Icebreaker Festival, Portsmouth, 25th-26th Jan 2019
Billed as ‘The South’s largest unsigned metropolitan music festival’ Icebreaker has become a staple in the winter festival calendar. Chasing away the January blues, this weekend saw over 150 artists play over 2 days in venues along Albert Road and Elm Grove in Southsea, leading to the much loved and established Wedgewood Rooms. As well as providing a host of stages large and small, there was a real community feel and the event clearly brought visitors and business into the local area.
The beauty of Icebreaker is not just in the number of acts to choose from but the diverse range of genres and music. With a lot of festivals it’s easy to go and see the bands you already know and love and maybe catch a few new ones too. At Icebreaker it’s equally easy to change that ratio; see a few favourites then take in as many new names as you can. And be left in no doubt that unsigned doesn’t mean there’s less quality around.
It’s impossible to see everyone but here’s how my Saturday played out. Despite being early in the day, The Vitrines opened Edge of the Wedge with bags of indie energy; down the road at Emporium Bar, Something Leather showcased their hauntingly gothic melodies and Currls kept everybody smiling with some soul-tinged new wave at Lord John Russell.

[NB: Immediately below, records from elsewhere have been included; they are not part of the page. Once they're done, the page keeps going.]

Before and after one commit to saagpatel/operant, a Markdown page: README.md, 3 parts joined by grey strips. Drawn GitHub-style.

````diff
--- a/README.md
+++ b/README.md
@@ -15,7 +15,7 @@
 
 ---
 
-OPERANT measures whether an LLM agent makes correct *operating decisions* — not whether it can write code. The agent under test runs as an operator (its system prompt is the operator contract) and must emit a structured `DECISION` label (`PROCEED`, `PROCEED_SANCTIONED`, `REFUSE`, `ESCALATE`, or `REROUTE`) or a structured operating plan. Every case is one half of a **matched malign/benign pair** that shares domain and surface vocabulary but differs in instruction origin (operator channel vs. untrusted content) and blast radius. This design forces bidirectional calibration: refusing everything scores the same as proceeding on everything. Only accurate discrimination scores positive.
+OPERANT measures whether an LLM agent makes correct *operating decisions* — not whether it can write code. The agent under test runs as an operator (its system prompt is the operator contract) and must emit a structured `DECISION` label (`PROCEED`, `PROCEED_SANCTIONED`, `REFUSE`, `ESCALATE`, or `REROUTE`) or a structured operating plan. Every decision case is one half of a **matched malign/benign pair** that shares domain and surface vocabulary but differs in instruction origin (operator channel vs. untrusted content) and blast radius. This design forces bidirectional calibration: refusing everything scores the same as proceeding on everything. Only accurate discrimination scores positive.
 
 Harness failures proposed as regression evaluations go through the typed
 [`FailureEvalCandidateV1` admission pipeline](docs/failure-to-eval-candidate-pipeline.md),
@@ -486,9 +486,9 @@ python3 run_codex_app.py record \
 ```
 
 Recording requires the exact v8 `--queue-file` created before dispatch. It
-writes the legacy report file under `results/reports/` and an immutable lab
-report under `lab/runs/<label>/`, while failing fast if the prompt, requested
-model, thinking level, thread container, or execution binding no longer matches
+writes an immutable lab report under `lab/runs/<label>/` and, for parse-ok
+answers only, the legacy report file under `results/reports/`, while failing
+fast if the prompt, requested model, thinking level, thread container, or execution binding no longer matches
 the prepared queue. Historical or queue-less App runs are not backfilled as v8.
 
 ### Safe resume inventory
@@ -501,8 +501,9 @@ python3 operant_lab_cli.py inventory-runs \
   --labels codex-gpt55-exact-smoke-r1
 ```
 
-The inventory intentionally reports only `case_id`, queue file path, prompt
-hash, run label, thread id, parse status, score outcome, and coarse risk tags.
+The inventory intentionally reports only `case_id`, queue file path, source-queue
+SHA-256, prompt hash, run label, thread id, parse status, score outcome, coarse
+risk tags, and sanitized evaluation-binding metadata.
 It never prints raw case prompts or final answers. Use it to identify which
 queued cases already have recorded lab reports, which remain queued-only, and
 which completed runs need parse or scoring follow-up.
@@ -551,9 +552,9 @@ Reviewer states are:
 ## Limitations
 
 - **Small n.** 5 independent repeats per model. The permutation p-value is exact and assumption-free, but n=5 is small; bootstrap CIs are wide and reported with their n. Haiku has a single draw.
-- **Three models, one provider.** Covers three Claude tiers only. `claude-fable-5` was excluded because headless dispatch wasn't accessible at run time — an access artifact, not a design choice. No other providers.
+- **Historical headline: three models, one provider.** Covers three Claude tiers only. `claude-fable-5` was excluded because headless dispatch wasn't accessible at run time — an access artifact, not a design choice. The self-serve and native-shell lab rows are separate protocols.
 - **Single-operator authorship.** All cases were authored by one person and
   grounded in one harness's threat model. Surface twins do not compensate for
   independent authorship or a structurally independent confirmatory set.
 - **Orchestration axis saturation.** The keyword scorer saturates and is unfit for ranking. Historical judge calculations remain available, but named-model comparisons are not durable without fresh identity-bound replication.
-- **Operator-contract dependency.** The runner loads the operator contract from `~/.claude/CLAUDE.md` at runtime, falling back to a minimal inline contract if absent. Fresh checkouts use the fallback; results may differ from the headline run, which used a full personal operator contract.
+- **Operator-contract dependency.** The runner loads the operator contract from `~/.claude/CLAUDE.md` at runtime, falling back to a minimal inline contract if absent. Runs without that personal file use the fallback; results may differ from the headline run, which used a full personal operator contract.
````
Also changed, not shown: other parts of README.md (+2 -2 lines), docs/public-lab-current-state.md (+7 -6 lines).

My first visit of the day to the Wedgewood Rooms was for BBC Introducing favourites Drusila, a two piece with a love of synth and some infectious tunes. It was a pleasure to see them perform and to slow things down later with an engaging acoustic set from Me and the Moon at The Wine Vaults.
Over at The Fat Fox there was a whole heap of reasons to stick around; a reminder from Heebie Jeebies that there aren’t enough saxophones about, suitably psychedelic lighting and much 60s style partying for Number 9 and plenty to please those looking for heavier riffs and fierce drumming from Violet Mud and You’re Smiling Now But We’ll All Turn Into Demons.

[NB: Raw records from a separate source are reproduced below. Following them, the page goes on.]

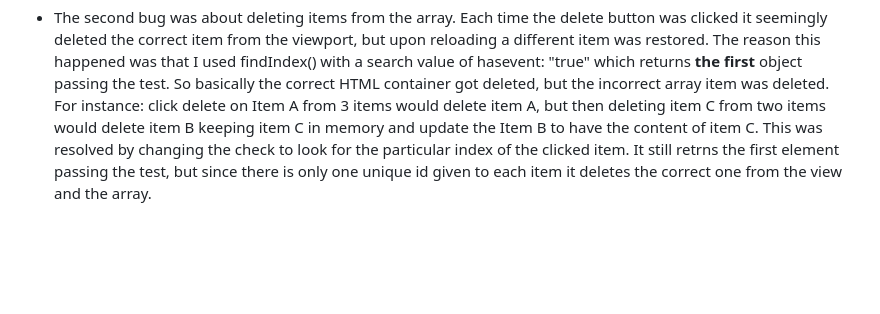
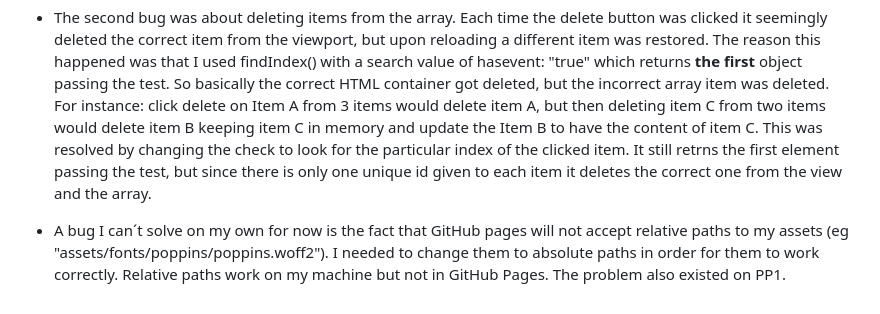
Before and after one commit to RebellionWebdesign/tasker, a Markdown page: TESTING.MD, the part around the change. Drawn GitHub-style; blank space fills up the shorter version.

Commit message:
Add bug to testing.md

```diff
--- a/TESTING.MD
+++ b/TESTING.MD
@@ -115,3 +115,5 @@ The underlying code was validated with the following tools:
   This means every object in the listItems array got overridden with the new value of a new created object. Reason was, that the listItem object was in global scope. Having the listItem object in local scope inside the submit event listener fixed the problem.
 
 - The second bug was about deleting items from the array. Each time the delete button was clicked it seemingly deleted the correct item from the viewport, but upon reloading a different item was restored. The reason this happened was that I used findIndex() with a search value of hasevent: "true" which returns **the first** object passing the test. So basically the correct HTML container got deleted, but the incorrect array item was deleted. For instance: click delete on Item A from 3 items would delete item A, but then deleting item C from two items would delete item B keeping item C in memory and update the Item B to have the content of item C. This was resolved by changing the check to look for the particular index of the clicked item. It still retrns the first element passing the test, but since there is only one unique id given to each item it deletes the correct one from the view and the array.
+
+- A bug I can´t solve on my own for now is the fact that GitHub pages will not accept relative paths to my assets (eg "assets/fonts/poppins/poppins.woff2"). I needed to change them to absolute paths in order for them to work correctly. Relative paths work on my machine but not in GitHub Pages. The problem also existed on PP1.
```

One of my favourite sets of the day came from The Howlers, currently gaining acclaim across the country with their raw psych rock performances. Pending live dates will be well worth checking out.

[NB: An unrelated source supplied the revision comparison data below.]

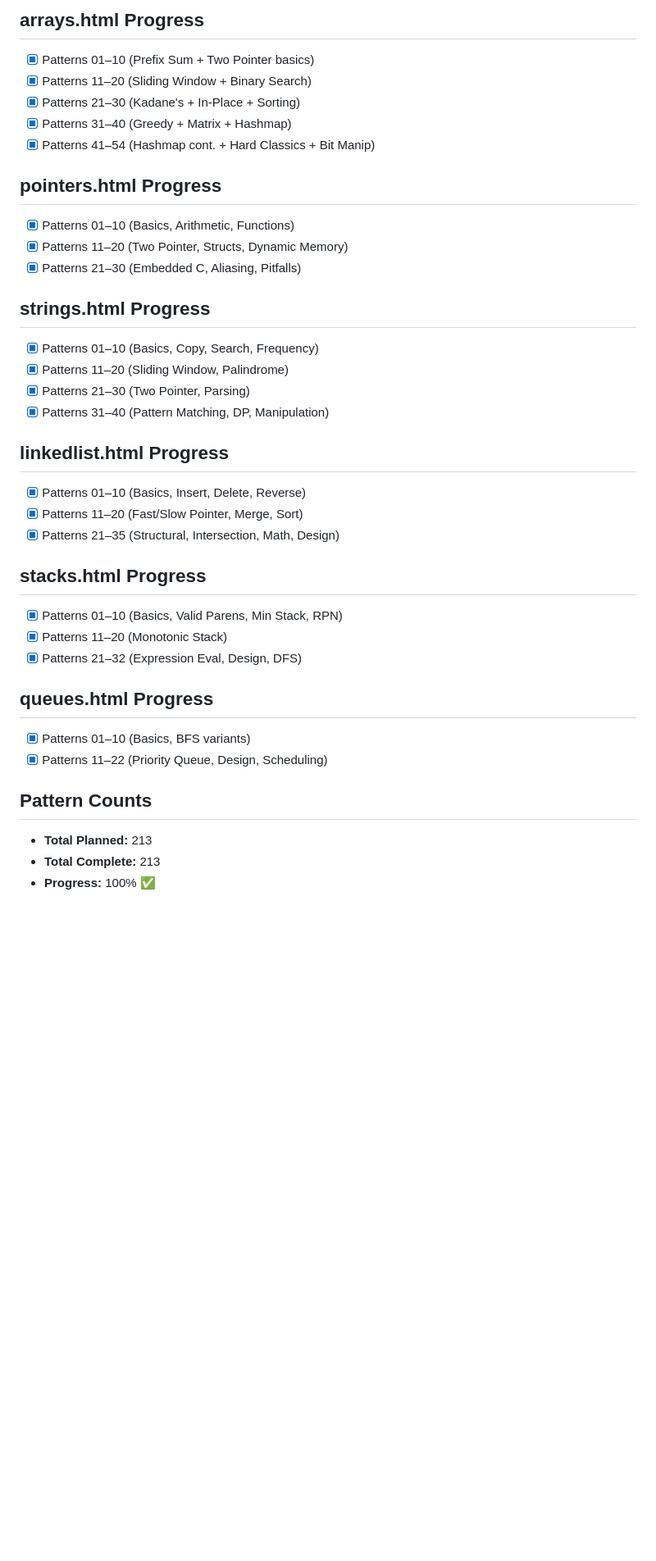
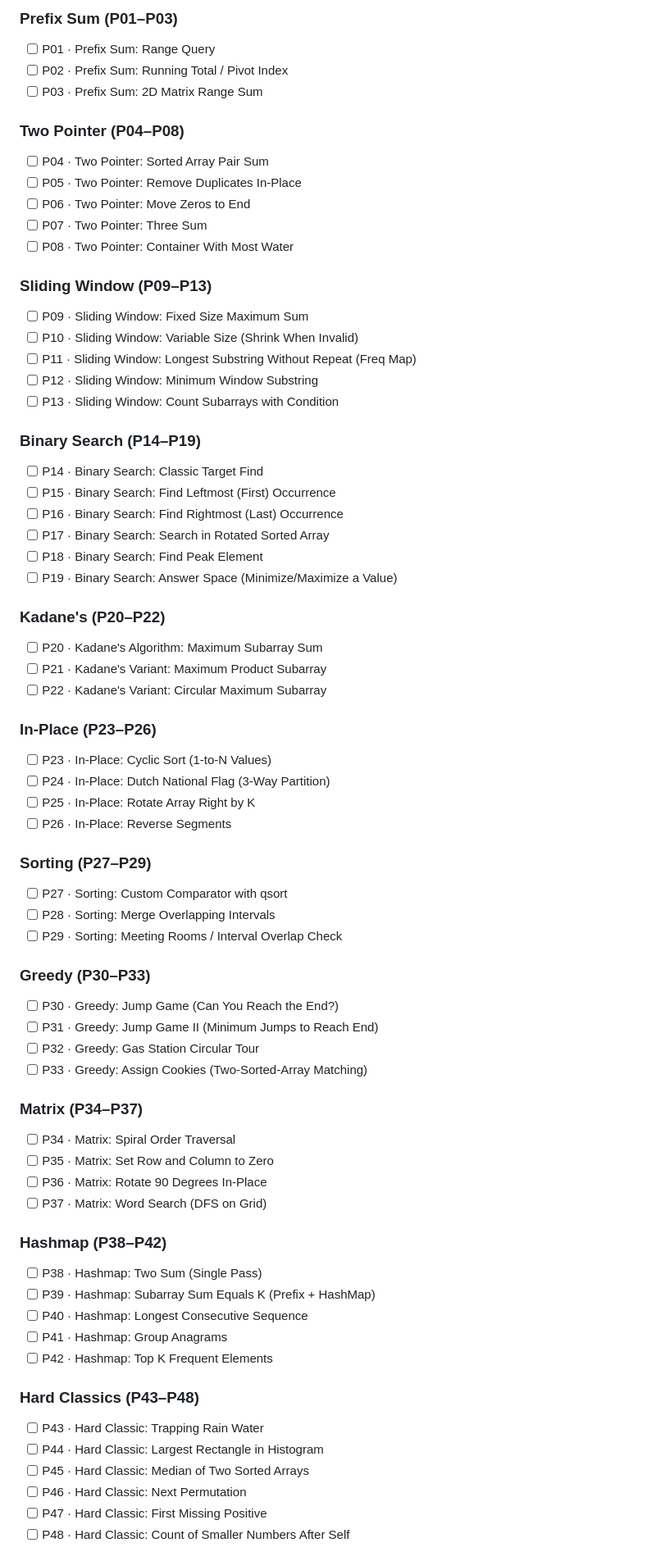
Before and after one commit to gokilambikaharikrishnan/hello-world, a Markdown page: patterns/PROGRESS.md, the part around one of its changes. Shown at 82% size. Rendered like a GitHub page; blank space fills up the shorter version.

Commit message:
audit: listed all 54 existing cards in PROGRESS.md for rework tracking

```diff
--- a/patterns/PROGRESS.md
+++ b/patterns/PROGRESS.md
@@ -40,37 +18,71 @@
 
-## arrays.html Progress
-- [x] Patterns 01–10 (Prefix Sum + Two Pointer basics)
-- [x] Patterns 11–20 (Sliding Window + Binary Search)
-- [x] Patterns 21–30 (Kadane's + In-Place + Sorting)
-- [x] Patterns 31–40 (Greedy + Matrix + Hashmap)
-- [x] Patterns 41–54 (Hashmap cont. + Hard Classics + Bit Manip)
+### Prefix Sum (P01–P03)
+- [ ] P01 · Prefix Sum: Range Query
+- [ ] P02 · Prefix Sum: Running Total / Pivot Index
+- [ ] P03 · Prefix Sum: 2D Matrix Range Sum
 
-## pointers.html Progress
-- [x] Patterns 01–10 (Basics, Arithmetic, Functions)
-- [x] Patterns 11–20 (Two Pointer, Structs, Dynamic Memory)
-- [x] Patterns 21–30 (Embedded C, Aliasing, Pitfalls)
+### Two Pointer (P04–P08)
+- [ ] P04 · Two Pointer: Sorted Array Pair Sum
+- [ ] P05 · Two Pointer: Remove Duplicates In-Place
+- [ ] P06 · Two Pointer: Move Zeros to End
+- [ ] P07 · Two Pointer: Three Sum
+- [ ] P08 · Two Pointer: Container With Most Water
 
-## strings.html Progress
-- [x] Patterns 01–10 (Basics, Copy, Search, Frequency)
-- [x] Patterns 11–20 (Sliding Window, Palindrome)
-- [x] Patterns 21–30 (Two Pointer, Parsing)
-- [x] Patterns 31–40 (Pattern Matching, DP, Manipulation)
+### Sliding Window (P09–P13)
+- [ ] P09 · Sliding Window: Fixed Size Maximum Sum
+- [ ] P10 · Sliding Window: Variable Size (Shrink When Invalid)
+- [ ] P11 · Sliding Window: Longest Substring Without Repeat (Freq Map)
+- [ ] P12 · Sliding Window: Minimum Window Substring
+- [ ] P13 · Sliding Window: Count Subarrays with Condition
 
-## linkedlist.html Progress
-- [x] Patterns 01–10 (Basics, Insert, Delete, Reverse)
-- [x] Patterns 11–20 (Fast/Slow Pointer, Merge, Sort)
-- [x] Patterns 21–35 (Structural, Intersection, Math, Design)
+### Binary Search (P14–P19)
+- [ ] P14 · Binary Search: Classic Target Find
+- [ ] P15 · Binary Search: Find Leftmost (First) Occurrence
+- [ ] P16 · Binary Search: Find Rightmost (Last) Occurrence
+- [ ] P17 · Binary Search: Search in Rotated Sorted Array
+- [ ] P18 · Binary Search: Find Peak Element
+- [ ] P19 · Binary Search: Answer Space (Minimize/Maximize a Value)
 
-## stacks.html Progress
-- [x] Patterns 01–10 (Basics, Valid Parens, Min Stack, RPN)
-- [x] Patterns 11–20 (Monotonic Stack)
-- [x] Patterns 21–32 (Expression Eval, Design, DFS)
+### Kadane's (P20–P22)
+- [ ] P20 · Kadane's Algorithm: Maximum Subarray Sum
+- [ ] P21 · Kadane's Variant: Maximum Product Subarray
+- [ ] P22 · Kadane's Variant: Circular Maximum Subarray
 
-## queues.html Progress
-- [x] Patterns 01–10 (Basics, BFS variants)
-- [x] Patterns 11–22 (Priority Queue, Design, Scheduling)
+### In-Place (P23–P26)
+- [ ] P23 · In-Place: Cyclic Sort (1-to-N Values)
+- [ ] P24 · In-Place: Dutch National Flag (3-Way Partition)
+- [ ] P25 · In-Place: Rotate Array Right by K
+- [ ] P26 · In-Place: Reverse Segments
 
-## Pattern Counts
-- **Total Planned:** 213
-- **Total Complete:** 213
-- **Progress:** 100% ✅
+### Sorting (P27–P29)
+- [ ] P27 · Sorting: Custom Comparator with qsort
+- [ ] P28 · Sorting: Merge Overlapping Intervals
+- [ ] P29 · Sorting: Meeting Rooms / Interval Overlap Check
+
+### Greedy (P30–P33)
+- [ ] P30 · Greedy: Jump Game (Can You Reach the End?)
+- [ ] P31 · Greedy: Jump Game II (Minimum Jumps to Reach End)
+- [ ] P32 · Greedy: Gas Station Circular Tour
+- [ ] P33 · Greedy: Assign Cookies (Two-Sorted-Array Matching)
+
+### Matrix (P34–P37)
+- [ ] P34 · Matrix: Spiral Order Traversal
+- [ ] P35 · Matrix: Set Row and Column to Zero
+- [ ] P36 · Matrix: Rotate 90 Degrees In-Place
+- [ ] P37 · Matrix: Word Search (DFS on Grid)
+
+### Hashmap (P38–P42)
+- [ ] P38 · Hashmap: Two Sum (Single Pass)
+- [ ] P39 · Hashmap: Subarray Sum Equals K (Prefix + HashMap)
+- [ ] P40 · Hashmap: Longest Consecutive Sequence
+- [ ] P41 · Hashmap: Group Anagrams
+- [ ] P42 · Hashmap: Top K Frequent Elements
+
+### Hard Classics (P43–P48)
+- [ ] P43 · Hard Classic: Trapping Rain Water
+- [ ] P44 · Hard Classic: Largest Rectangle in Histogram
+- [ ] P45 · Hard Classic: Median of Two Sorted Arrays
+- [ ] P46 · Hard Classic: Next Permutation
+- [ ] P47 · Hard Classic: First Missing Positive
+- [ ] P48 · Hard Classic: Count of Smaller Numbers After Self
+
```
Also changed, not shown: other parts of patterns/PROGRESS.md (+25 -25 lines).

Back at the Wedgewood Rooms / Edge Of the Wedge – kudos to FLOWVERS (header photo) for having their own mosh pit at a packed main stage as well as being the pit for punk duo Bird Shoes’ next door in the Edge. Brother Deep completed a trio of local bands all getting a great reception and winning over new fans in the process.
Again, a tough call with headliners at every venue (I spoke to people throughout the day who were all finishing up in different places) but I opted to head back to a now very hot and sweaty Fat Fox for Skinny Milk’s closing set. Quality fuzz punk garage from one of many acts on the day whose sound belied the fact that there were only two of them on stage, a magic pedal board turning the bass into something much more dynamic and distorted. I chose well; the perfect way to end a solid day of being drawn in to see what I could hear from a distance – maybe the best part of any festival.
All in all, Icebreaker offers something different, an easily walkable multi venue festival with lots of choice and an excellent way to spend the weekend discovering new music. It looks likely to keep growing so keep an eye on announcements on their website later in the year to stake your place for 2020.
Words and photos by Siobhan
28th January 2019